> RECORDS PROVIDED
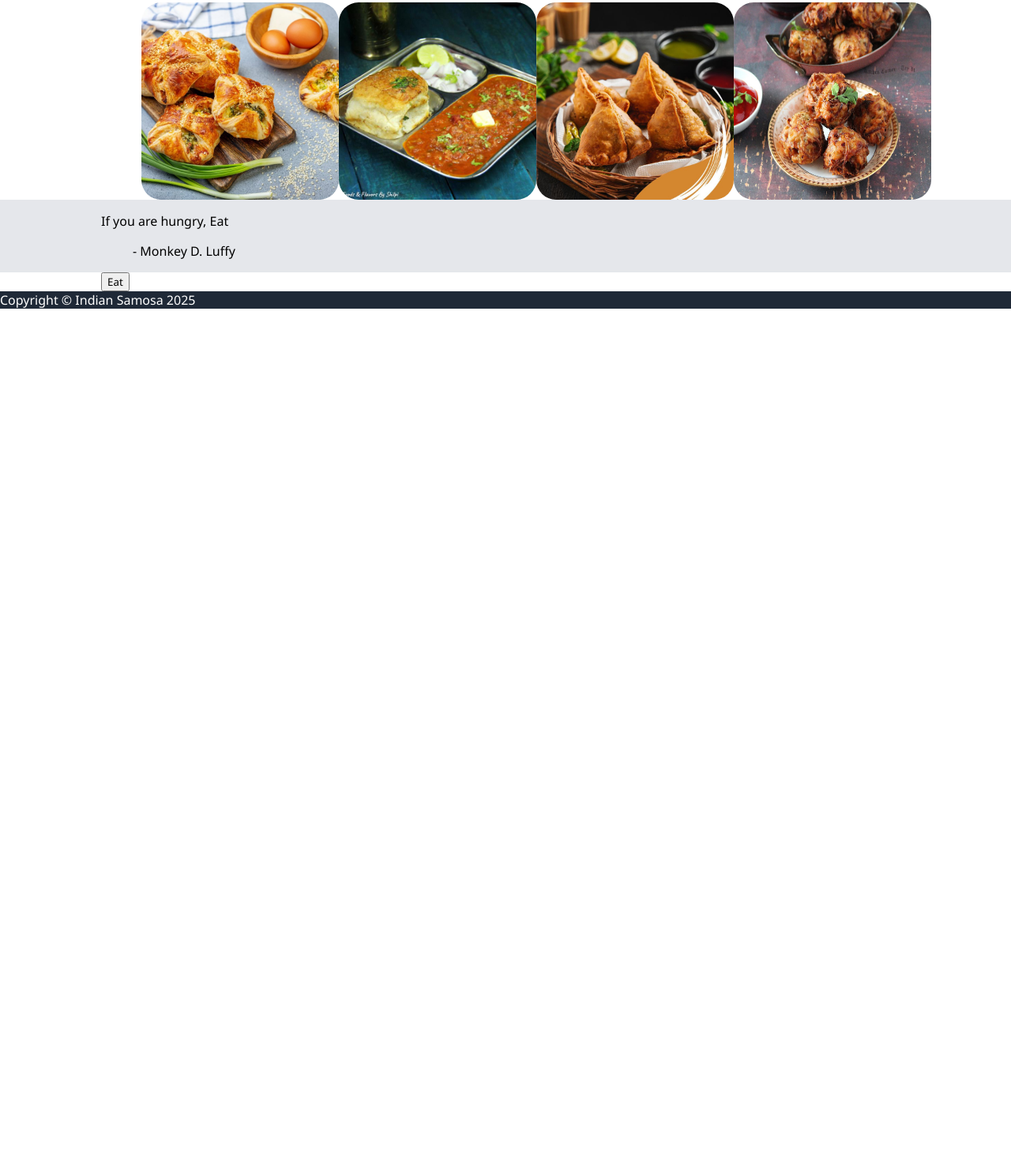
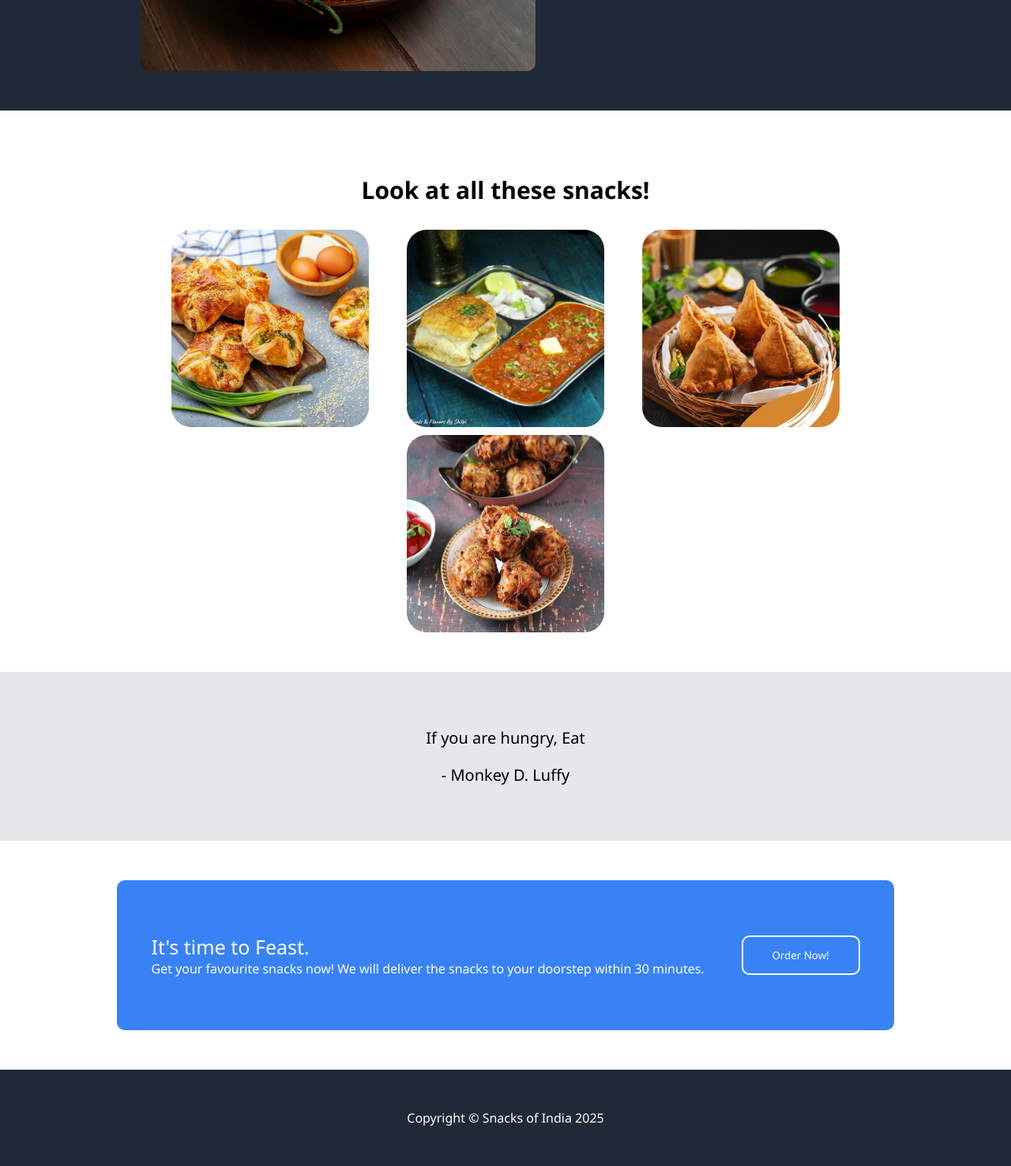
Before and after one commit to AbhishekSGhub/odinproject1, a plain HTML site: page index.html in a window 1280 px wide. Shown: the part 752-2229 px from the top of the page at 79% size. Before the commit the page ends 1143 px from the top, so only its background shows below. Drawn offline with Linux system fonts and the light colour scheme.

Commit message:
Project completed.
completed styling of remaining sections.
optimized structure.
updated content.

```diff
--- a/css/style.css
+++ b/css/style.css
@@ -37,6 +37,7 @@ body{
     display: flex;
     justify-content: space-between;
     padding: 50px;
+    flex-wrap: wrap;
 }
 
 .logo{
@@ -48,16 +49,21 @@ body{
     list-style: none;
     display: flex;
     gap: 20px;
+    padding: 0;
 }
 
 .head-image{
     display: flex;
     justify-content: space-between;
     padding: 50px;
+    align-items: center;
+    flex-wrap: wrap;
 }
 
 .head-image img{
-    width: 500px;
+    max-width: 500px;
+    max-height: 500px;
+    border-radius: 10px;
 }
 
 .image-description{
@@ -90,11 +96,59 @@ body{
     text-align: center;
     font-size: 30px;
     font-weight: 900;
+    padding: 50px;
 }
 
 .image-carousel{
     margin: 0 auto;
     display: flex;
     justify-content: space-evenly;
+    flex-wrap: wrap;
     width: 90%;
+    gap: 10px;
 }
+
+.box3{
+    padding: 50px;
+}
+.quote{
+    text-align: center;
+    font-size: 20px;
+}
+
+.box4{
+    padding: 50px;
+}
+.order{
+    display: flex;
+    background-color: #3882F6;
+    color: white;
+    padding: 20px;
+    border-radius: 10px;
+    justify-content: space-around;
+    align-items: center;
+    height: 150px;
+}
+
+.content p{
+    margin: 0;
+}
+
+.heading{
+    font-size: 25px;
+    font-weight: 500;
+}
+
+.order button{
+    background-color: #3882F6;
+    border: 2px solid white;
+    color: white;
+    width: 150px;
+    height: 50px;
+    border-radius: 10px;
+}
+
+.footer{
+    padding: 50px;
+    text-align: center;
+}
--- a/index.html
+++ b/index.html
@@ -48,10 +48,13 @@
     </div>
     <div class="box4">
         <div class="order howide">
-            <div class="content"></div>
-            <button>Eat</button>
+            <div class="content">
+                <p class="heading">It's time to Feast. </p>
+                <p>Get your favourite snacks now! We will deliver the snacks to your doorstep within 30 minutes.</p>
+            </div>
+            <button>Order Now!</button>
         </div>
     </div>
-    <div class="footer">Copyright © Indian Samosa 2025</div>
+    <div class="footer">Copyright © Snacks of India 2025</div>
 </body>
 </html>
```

---

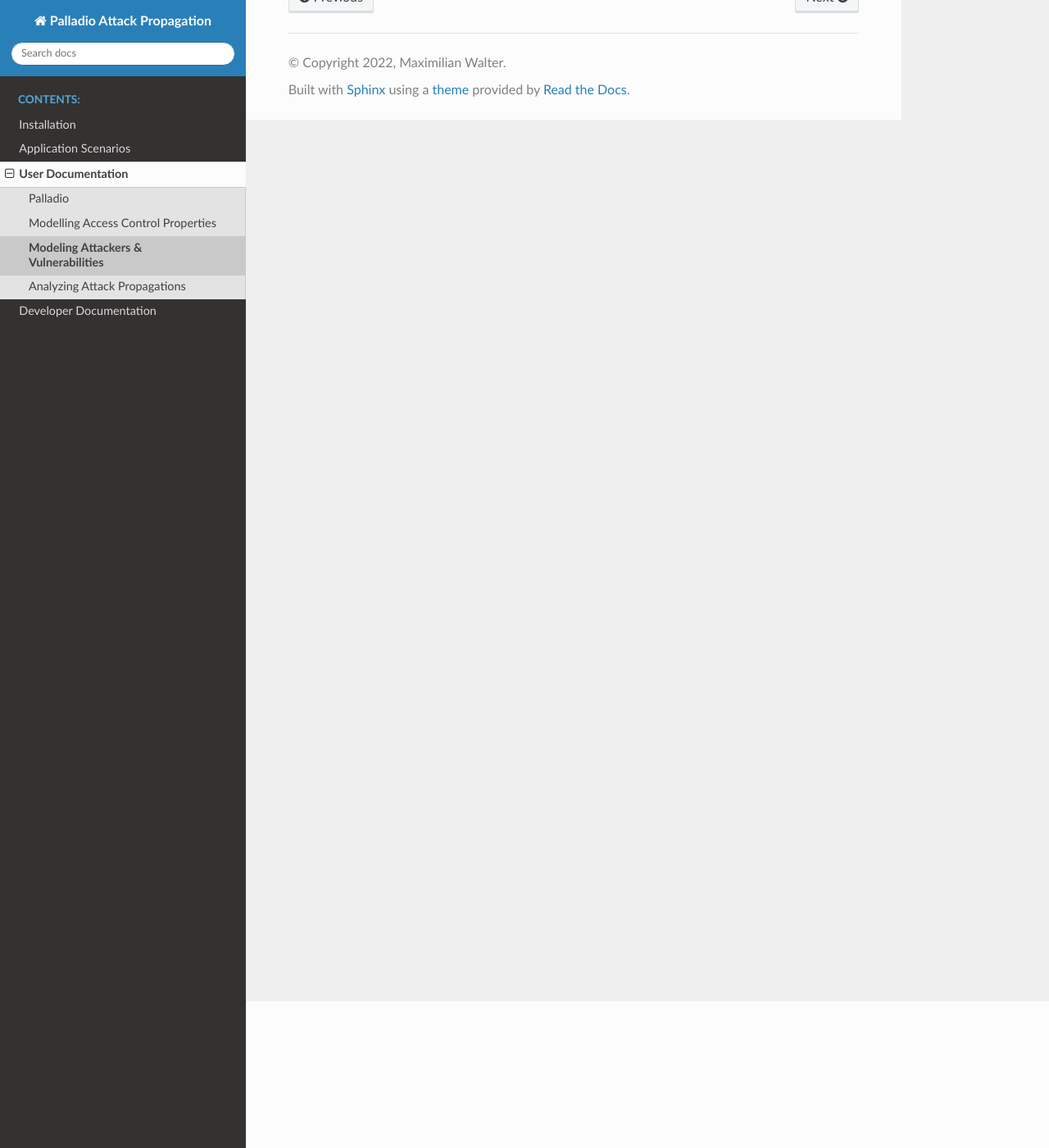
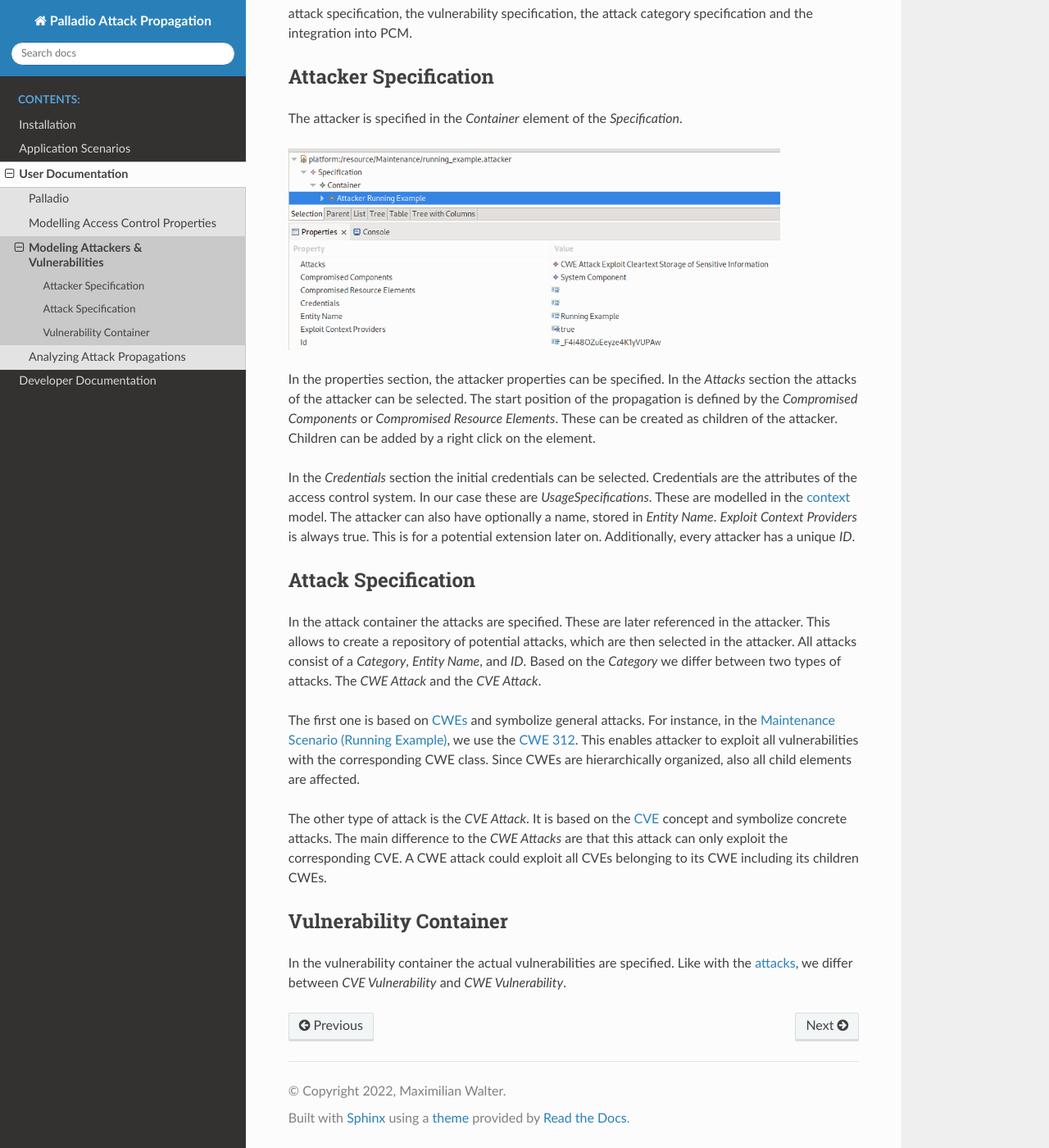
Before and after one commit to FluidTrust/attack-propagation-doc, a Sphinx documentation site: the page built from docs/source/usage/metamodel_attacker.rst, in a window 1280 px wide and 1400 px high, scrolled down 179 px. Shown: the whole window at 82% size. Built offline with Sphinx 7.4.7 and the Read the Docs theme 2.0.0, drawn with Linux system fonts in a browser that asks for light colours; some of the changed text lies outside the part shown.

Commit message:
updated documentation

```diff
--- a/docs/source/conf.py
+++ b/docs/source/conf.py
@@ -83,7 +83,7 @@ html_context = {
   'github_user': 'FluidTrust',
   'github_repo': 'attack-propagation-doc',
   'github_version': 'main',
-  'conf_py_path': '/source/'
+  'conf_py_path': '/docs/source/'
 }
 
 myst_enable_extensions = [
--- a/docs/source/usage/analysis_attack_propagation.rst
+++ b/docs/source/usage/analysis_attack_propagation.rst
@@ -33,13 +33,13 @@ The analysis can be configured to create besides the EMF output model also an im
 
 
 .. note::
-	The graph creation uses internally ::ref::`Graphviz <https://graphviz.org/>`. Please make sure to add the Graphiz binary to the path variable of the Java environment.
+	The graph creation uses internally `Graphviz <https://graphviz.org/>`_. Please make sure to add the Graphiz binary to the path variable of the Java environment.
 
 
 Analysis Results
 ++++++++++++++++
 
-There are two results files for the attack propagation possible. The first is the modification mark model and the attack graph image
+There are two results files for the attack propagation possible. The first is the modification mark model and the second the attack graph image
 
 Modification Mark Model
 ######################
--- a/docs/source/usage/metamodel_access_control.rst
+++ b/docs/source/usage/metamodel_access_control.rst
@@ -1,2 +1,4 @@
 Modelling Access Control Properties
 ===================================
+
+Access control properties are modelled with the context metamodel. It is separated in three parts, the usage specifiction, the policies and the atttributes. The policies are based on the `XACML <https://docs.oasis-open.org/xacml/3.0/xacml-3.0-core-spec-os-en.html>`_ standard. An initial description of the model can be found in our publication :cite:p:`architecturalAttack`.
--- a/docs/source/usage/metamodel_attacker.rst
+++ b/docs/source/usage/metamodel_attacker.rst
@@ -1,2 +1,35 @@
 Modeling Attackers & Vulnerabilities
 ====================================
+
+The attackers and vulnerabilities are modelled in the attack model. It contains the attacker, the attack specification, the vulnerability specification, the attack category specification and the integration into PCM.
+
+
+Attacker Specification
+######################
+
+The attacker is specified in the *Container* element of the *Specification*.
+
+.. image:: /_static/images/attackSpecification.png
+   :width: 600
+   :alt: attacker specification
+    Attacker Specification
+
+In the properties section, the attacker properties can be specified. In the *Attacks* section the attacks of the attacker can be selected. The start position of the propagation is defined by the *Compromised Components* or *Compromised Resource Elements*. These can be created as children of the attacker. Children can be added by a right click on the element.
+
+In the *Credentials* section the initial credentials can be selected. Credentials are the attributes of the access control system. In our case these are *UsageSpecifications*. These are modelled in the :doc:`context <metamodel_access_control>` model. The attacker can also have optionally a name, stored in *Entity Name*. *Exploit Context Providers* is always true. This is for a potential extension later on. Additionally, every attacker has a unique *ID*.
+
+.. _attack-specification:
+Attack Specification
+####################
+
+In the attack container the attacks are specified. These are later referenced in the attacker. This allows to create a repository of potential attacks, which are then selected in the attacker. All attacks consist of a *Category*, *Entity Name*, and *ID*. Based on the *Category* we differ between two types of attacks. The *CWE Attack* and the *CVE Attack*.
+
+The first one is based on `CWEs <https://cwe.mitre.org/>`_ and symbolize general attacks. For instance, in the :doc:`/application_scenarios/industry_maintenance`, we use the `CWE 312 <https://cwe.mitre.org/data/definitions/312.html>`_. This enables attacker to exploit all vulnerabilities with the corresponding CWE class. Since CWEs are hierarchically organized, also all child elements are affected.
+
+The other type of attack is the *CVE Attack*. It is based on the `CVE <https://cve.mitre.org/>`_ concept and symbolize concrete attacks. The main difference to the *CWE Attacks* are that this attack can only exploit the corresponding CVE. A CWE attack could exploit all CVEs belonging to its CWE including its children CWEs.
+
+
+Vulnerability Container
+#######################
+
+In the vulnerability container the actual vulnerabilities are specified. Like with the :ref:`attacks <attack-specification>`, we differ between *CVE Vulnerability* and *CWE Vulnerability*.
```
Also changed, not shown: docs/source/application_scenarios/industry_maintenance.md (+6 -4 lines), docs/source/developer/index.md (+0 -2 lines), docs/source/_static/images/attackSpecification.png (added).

> TRY IT
Read through the lines above and collect those that contain the string "width".

> RESPONSE TO THE EXERCISE
-    width: 500px;
+    max-width: 500px;
     width: 90%;
+    width: 150px;
+   :width: 600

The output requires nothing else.